## [Task brief]
Return all the lines below, exactly as they read.
★ ★ ★ ★
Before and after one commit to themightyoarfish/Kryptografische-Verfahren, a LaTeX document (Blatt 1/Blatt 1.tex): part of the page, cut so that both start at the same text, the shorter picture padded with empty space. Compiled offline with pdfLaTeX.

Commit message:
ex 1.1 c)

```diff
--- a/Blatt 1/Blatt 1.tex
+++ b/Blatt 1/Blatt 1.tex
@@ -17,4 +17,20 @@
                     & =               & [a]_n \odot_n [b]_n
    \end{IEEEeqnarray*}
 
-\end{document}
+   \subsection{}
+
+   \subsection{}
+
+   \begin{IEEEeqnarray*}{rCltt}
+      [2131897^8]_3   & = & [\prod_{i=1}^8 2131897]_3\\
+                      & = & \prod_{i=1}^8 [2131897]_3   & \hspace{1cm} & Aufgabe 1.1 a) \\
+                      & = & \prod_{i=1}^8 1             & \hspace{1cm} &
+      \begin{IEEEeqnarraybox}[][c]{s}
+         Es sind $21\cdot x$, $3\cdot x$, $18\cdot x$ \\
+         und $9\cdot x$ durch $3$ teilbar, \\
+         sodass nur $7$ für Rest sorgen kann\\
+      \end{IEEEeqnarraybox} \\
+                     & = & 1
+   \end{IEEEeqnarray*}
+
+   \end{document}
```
★ ★ ★ ★
## [Completed task]
Before and after one commit to themightyoarfish/Kryptografische-Verfahren, a LaTeX document (Blatt 1/Blatt 1.tex): part of the page, cut so that both start at the same text, the shorter picture padded with empty space. Compiled offline with pdfLaTeX.

Commit message:
ex 1.1 c)

```diff
--- a/Blatt 1/Blatt 1.tex
+++ b/Blatt 1/Blatt 1.tex
@@ -17,4 +17,20 @@
                     & =               & [a]_n \odot_n [b]_n
    \end{IEEEeqnarray*}
 
-\end{document}
+   \subsection{}
+
+   \subsection{}
+
+   \begin{IEEEeqnarray*}{rCltt}
+      [2131897^8]_3   & = & [\prod_{i=1}^8 2131897]_3\\
+                      & = & \prod_{i=1}^8 [2131897]_3   & \hspace{1cm} & Aufgabe 1.1 a) \\
+                      & = & \prod_{i=1}^8 1             & \hspace{1cm} &
+      \begin{IEEEeqnarraybox}[][c]{s}
+         Es sind $21\cdot x$, $3\cdot x$, $18\cdot x$ \\
+         und $9\cdot x$ durch $3$ teilbar, \\
+         sodass nur $7$ für Rest sorgen kann\\
+      \end{IEEEeqnarraybox} \\
+                     & = & 1
+   \end{IEEEeqnarray*}
+
+   \end{document}
```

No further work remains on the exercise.